There is an exotic flavour to Ceres, KSV Franciscus and SSR-W this week. The three student societies are joining forces with ESN, WSO and ISOW to organize the first International Week, aimed at fostering contacts between Dutch and international students.

The idea for an International Week has been simmering for some time, explains KSV's Kester Smits. 'Wageningen University continues to grow, and there are more and more international students. If the major societies ignore that trend then they are really missing something. We would have preferred to have organized something when the Erasmus students came to Wageningen but we didn't manage that. We definitely wanted to do something this year and so we ended up with May.'

The intention is to hold an international week once or twice a year, following the example of Grongingen. Five student societies in that city have jointly been organizing all kinds of activities for more than ten years now, with the aim of letting international and Dutch students learn more about each other's culture and customs.
Smits realizes it may remain just a one-off experiment as it depends on the effort put in by individual committee members. 'But we will certainly urge the new committee to upgrade the International Week and turn it into something special.'

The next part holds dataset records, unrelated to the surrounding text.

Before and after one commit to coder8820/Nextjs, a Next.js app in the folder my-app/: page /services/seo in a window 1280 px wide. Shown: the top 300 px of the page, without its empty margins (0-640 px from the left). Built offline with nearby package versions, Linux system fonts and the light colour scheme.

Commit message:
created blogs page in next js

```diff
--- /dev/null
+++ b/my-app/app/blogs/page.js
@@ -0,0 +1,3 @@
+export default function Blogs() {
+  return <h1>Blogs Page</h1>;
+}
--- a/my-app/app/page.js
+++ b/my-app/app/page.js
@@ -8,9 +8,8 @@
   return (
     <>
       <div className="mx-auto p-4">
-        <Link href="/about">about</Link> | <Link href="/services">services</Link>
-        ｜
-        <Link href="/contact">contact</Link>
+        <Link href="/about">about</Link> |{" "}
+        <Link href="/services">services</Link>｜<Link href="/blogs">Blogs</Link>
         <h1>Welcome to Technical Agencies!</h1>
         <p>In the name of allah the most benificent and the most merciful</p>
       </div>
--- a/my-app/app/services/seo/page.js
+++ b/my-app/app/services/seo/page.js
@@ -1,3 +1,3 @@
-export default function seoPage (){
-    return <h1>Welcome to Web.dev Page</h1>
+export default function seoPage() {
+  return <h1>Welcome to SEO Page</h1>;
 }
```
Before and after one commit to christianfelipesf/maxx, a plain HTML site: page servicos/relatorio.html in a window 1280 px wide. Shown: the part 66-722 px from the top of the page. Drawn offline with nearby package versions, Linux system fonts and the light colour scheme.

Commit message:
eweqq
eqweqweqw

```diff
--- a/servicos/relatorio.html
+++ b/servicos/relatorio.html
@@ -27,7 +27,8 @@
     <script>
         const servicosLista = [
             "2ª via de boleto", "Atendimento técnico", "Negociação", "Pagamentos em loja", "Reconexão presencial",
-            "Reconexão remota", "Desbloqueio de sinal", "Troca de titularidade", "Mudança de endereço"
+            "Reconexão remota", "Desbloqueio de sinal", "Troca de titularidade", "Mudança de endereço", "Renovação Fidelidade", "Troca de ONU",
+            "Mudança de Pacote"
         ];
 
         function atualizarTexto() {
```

The International Week started Wednesday evening with a workshop on salsa dancing at Ceres. On Thursday there is a pub quiz at KSV Franciscus. The International Week ends on Friday at SSR-W with a barbecue in the garden and a closing party.
The University has not made any contribution although it does encourage internationalization, says Smits. 'We might be able to get some money from the University for next year. At the moment it is just the societies that have put in money, time and effort.'
Nine teams have now registered for the pub quiz. KSV has bottles of wine on offer for the first ten teams. 'That is roughly 50 students and we have room for 120. I hope it's a success. Many international students tend to decide at the last minute whether to register.'